Hundreds of hackers on the side of good -- or ethical hackers -- gathered at the 14th Hacker Halted global conference this week, held for the first time in Miami, to talk about strategies to thwart cyber terrorists.
Ethical hackers understand how to hack a system in order to better protect against attacks, or to know where the vulnerabilities are in a program.
"A good defense is a good offense,'' said Sean Arries, a security engineer at Terremark Worldwide. "If you understand your opponent and you understand how the attacker is going to attack you, then it makes it a lot easier for you to defend yourself.''
Arries gave a cautionary presentation detailing how hackers can take advantage of a vulnerability in Windows Vista and Windows Server 2008 -- a gateway for hackers that Microsoft hasn't yet patched.
Arries did a scan of 43,000 domains and found 110 of those sites were vulnerable to that exploit.
``Now 110 is quite a lot, because that becomes a staging process for an attacker to launch against other sites and internal networks,'' he added.

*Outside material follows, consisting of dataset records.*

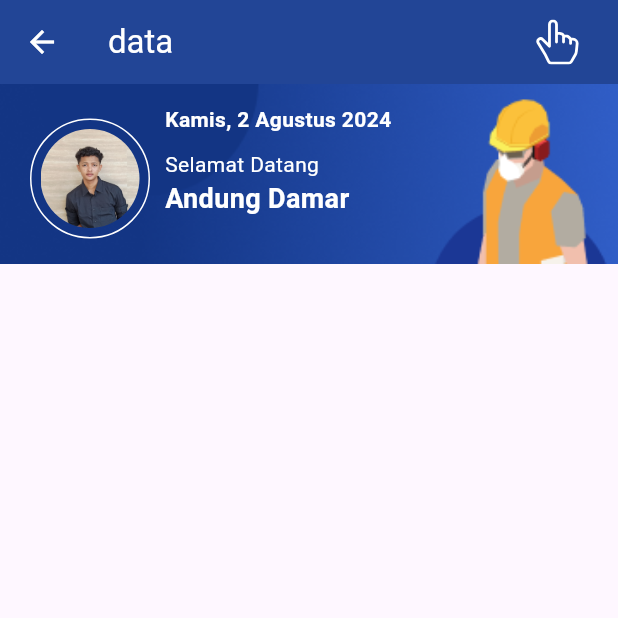
After one commit to nasidfurqon/hk_shield, a Flutter app: the screen it shows after launch, after a tap on "Masuk", on a phone screen of 412 x 824 dp, the top half of it. The commit adds this screen. Run offline on Flutter 3.47's test engine with Material 3 defaults, Android fonts, the phone set to English and light mode, and no system bars; our stand-ins replace bootstrap_icons.

Commit message:
ver: 0.0.1 feat: header widget ui home fix: -

```diff
--- a/lib/View/Page/Auth/login_page.dart
+++ b/lib/View/Page/Auth/login_page.dart
@@ -1,4 +1,5 @@
 import 'package:flutter/material.dart';
+import 'package:hk_shield/View/Page/Home/home_page.dart';
 import 'package:hk_shield/View/Widget/custom_auth_background.dart';
 import 'package:hk_shield/View/Widget/text_field.dart';
 
@@ -64,6 +65,12 @@ class _LoginPageState extends State<LoginPage> {
               ),
               SizedBox(height: 20,),
               GestureDetector(
+                onTap: (){
+                  Navigator.push(
+                      context,
+                      MaterialPageRoute(builder: (context) => HomePage())
+                  );
+                },
                 child: Container(
                   width: double.infinity,
                   decoration: BoxDecoration(
--- /dev/null
+++ b/lib/View/Page/Home/home_page.dart
@@ -0,0 +1,102 @@
+import "package:flutter/material.dart";
+import "package:hk_shield/View/Widget/custom_scaffold.dart";
+import 'package:bootstrap_icons/bootstrap_icons.dart';
+
+class HomePage extends StatefulWidget {
+  const HomePage({super.key});
+
+  @override
+  State<HomePage> createState() => _HomePageState();
+}
+
+class _HomePageState extends State<HomePage> {
+  @override
+  Widget build(BuildContext context) {
+    return CustomScaffold(
+      isLeading: true,
+      icon2: BootstrapIcons.hand_index_thumb,
+      children: SingleChildScrollView(
+        child: Column(
+          children: [
+            Container(
+              child: Stack(
+                children: [
+                  Image.asset('assets/bg_user.png',
+                    fit: BoxFit.cover,
+                    height: 120,
+                    width: double.infinity,
+                  ),
+                  SafeArea(
+                      child: Padding(
+                        padding: const EdgeInsets.only(left: 20),
+                        child: Row(
+                          children: [
+                            Padding(
+                              padding: EdgeInsets.only(top: 23),
+                              child: Container(
+                                width: 80,
+                                height: 80,
+                                decoration: BoxDecoration(
+                                  shape: BoxShape.circle,
+                                  border: Border.all(
+                                    color: Colors.white,
+                                    width: 1
+                                  )
+                                ),
+                                child: Padding(padding: EdgeInsets.all(6),
+                                child: ClipOval(
+                                  child: Image.asset(
+                                    'assets/khoi.jpg',
+                                    width: 50,
+                                    height: 50,
+                                    fit: BoxFit.cover,
+                                  ),
+                                ),)
+                              ),
+                            ),
+                            Padding(
+                                padding: EdgeInsets.only(left: 10),
+                                child: Column(
+                                  crossAxisAlignment: CrossAxisAlignment.start,
+                                  children: [
+                                    Text(
+                                        'Kamis, 2 Agustus 2024',
+                                      style: TextStyle(
+                                          color: Colors.white,
+                                          fontWeight: FontWeight.w600
+                                      ),
+                                    ),
+                                    SizedBox(height: 10,),
+                                    Text(
+                                        'Selamat Datang',
+                                      style: TextStyle(color: Colors.white),
+
+                                    ),
+                                    Text(
+                                        'Andung Damar',
+                                      style: TextStyle(
+                                          color: Colors.white,
+                                          fontWeight: FontWeight.bold,
+                                          fontSize: 18
+                                      ),
+
+                                    )
+                                  ],
+                                ),
+                            )
+                          ],
+                        ),
+                      )
+                  )
+                ]
+              ),
+            ),
+            Container(
+
+            )
+          ],
+        ),
+      ),
+    );
+  }
+}
--- /dev/null
+++ b/lib/View/Widget/custom_scaffold.dart
@@ -0,0 +1,40 @@
+import "package:flutter/material.dart";
+import "package:bootstrap_icons/bootstrap_icons.dart";
+
+class CustomScaffold extends StatelessWidget {
+  final bool? isLeading;
+  final IconData? icon1;
+  final IconData? icon2;
+  final Widget? children;
+  const CustomScaffold({super.key, this.isLeading, this.icon1, this.icon2, this.children});
+
+  @override
+  Widget build(BuildContext context) {
+    return Scaffold(
+      appBar: AppBar(
+        backgroundColor: Color(0xff224596),
+        automaticallyImplyLeading: isLeading ?? true,
+        iconTheme: IconThemeData(
+          color: Colors.white
+        ),
+        title: Padding(
+          padding: EdgeInsets.only(right: 10),
+          child: Row(
+            mainAxisAlignment: MainAxisAlignment.spaceBetween,
+            children: [
+              Text('data', style: TextStyle(color : Colors.white),),
+              Row(
+                children: [
+                  Icon(icon1, size: 30,),
+                  SizedBox(width: 10,),
+                  Icon(icon2, size: 30,)
+                ],
+              )
+            ],
+          ),
+        ),
+      ),
+      body: children,
+    );
+  }
+}
--- a/pubspec.yaml
+++ b/pubspec.yaml
@@ -36,6 +36,7 @@ dependencies:
   # Use with the CupertinoIcons class for iOS style icons.
   cupertino_icons: ^1.0.8
   icons_plus: ^4.0.0
+  bootstrap_icons: ^1.8.1
 
 dev_dependencies:
   flutter_test:
```
Also changed, not shown: assets/bg_user.png (added), assets/khoi.jpg (added), pubspec.lock.
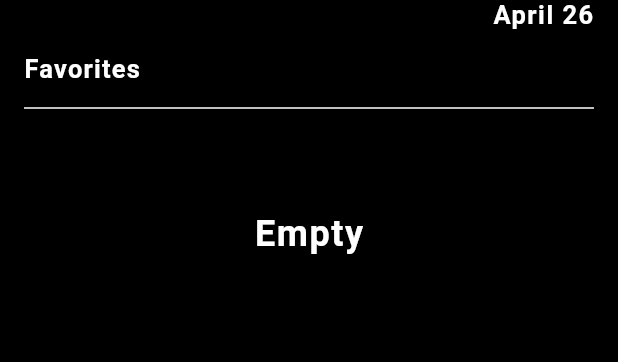
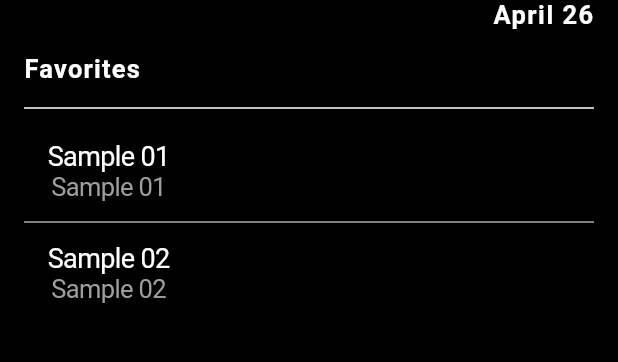
Before and after one commit to adityadave-usc/adityadave-usc.github.io, a Flutter app: the screen it shows after launch, on a phone screen of 412 x 824 dp, the part 120-482 px from its top. Run offline on Flutter 3.47's test engine with Material 2 defaults, Android fonts, the phone set to English and light mode, and no system bars; our stand-ins replace flutter_spinkit, image_picker, shared_preferences.

Commit message:
fix stock watchlist dialog

```diff
--- a/CSCI571/HwO4/stock_watch/lib/pages/home.dart
+++ b/CSCI571/HwO4/stock_watch/lib/pages/home.dart
@@ -11,7 +11,7 @@ class HomePage extends StatefulWidget {
 }
 
 class _HomePageState extends State<HomePage> {
-  final List<String> favorites = <String>[/*'Sample 01', 'Sample 02'*/];
+  final List<String> favorites = <String>['Sample 01', 'Sample 02'];
 
   @override
   Widget build(BuildContext context) {
@@ -71,7 +71,6 @@ class _HomePageState extends State<HomePage> {
                     TextStyle(letterSpacing: 0.8, fontWeight: FontWeight.bold),
               ),
               const Divider(height: 32.0, color: Colors.white, thickness: 1.0),
-              // ListView.builder(itemBuilder: (itemBuilder),
               favorites.isEmpty
                   ? const Center(
                       child: Text(
--- a/CSCI571/HwO4/stock_watch/lib/pages/search.dart
+++ b/CSCI571/HwO4/stock_watch/lib/pages/search.dart
@@ -10,8 +10,8 @@ class SearchPage extends StatefulWidget {
 
 class _SearchPageState extends State<SearchPage> {
   final List<String> suggestions = <String>[
-    // 'Suggestion 01 | Suggest 01',
-    // 'Suggestion 02 | Suggest 01'
+    'Suggestion 01 | Suggest 01',
+    'Suggestion 02 | Suggest 01'
   ];
 
   @override
--- a/CSCI571/HwO4/stock_watch/lib/pages/stock_details.dart
+++ b/CSCI571/HwO4/stock_watch/lib/pages/stock_details.dart
@@ -37,7 +37,10 @@ class _StockDetailsState extends State<StockDetails> {
                 showCupertinoDialog<void>(
                   context: context,
                   builder: (BuildContext context) => CupertinoAlertDialog(
-                    content: const Text('AMZN added to the watchlist.'),
+                    content: const Text(
+                      'AMZN added to the watchlist.',
+                      style: TextStyle(fontSize: 16.0),
+                    ),
                     actions: <CupertinoDialogAction>[
                       CupertinoDialogAction(
                         child: const Text('Okay'),
```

Bloggers have been writing about this flaw for two weeks, so it wasn't exactly news to the audience. But while going through slides filled with programming code, he warned attendees that hackers will likely launch a worm to take advantage of this flaw any day now.
``We are in a scramble state to secure our clients and customers and secure ourselves internally before this worm shows up -- and it will be coming,'' Arries said in an interview afterward.
Not everyone who comes to events like this is a good guy, so to speak. Talk to anyone at that conference and they believe at least some ``black hat'' hackers were among them in anonymity -- or more likely, programmers who work in a morally gray area.
``The same techniques that you learn to protect a system are the same things people look at to break into systems,'' said Howard A. Schmidt, president of the Information Security Forum. ``You have the good guys trying to out-thwart the bad guys, and the bad guys going to learn from the good guys. ''
In the world of hacker conferences, Hacker Halted, which ended Friday, is pretty tame compared to the DefCon and Black Hat conferences in Las Vegas.
"That's where you get more of the black hat subculture to learn what's going on and extract information that maybe you should or shouldn't be privy to,'' said Solutient technical trainer Ernie Campbell, who flew in from Cleveland to attend.
Malicious hackers are usually grouped into subsets.
There are the "script kiddies,'' a derogatory term given to hackers who use programs to cause trouble because they don't have the skills to write their own code. There's also the typical movie stereotype of pale guys pounding down energy drinks in a basement full of computer screens as they wreak havoc.
"That certainly exists, but it is a small, small subculture,'' said Erik Laykin, managing director of Duff & Phelps in Los Angeles and honorary chairman of the Electronic Commerce Council, which organized the conference.
The hackers that Laykin and other investigators focus on are the criminal hackers -- many working out of the country -- who keep coming up with ways to steal financial information.
And while these criminals work 24/7, it's a constant job of playing catch up for the ethical hacker who is trying to stay on top of the latest exploits. And as people become more attached to mobile devices, cellphones will be the target down the road.
But it could be worse than that.
"Defibrillators that are implanted in people's chests today have electronic remote sensors so they can be reprogrammed using wireless technology. That's an early technology that's potentially susceptible to hacking,'' Laykin said.
"Now if I can hack a computer, why can't I hack somebody's defibrillator or pacemaker? Scary stuff.''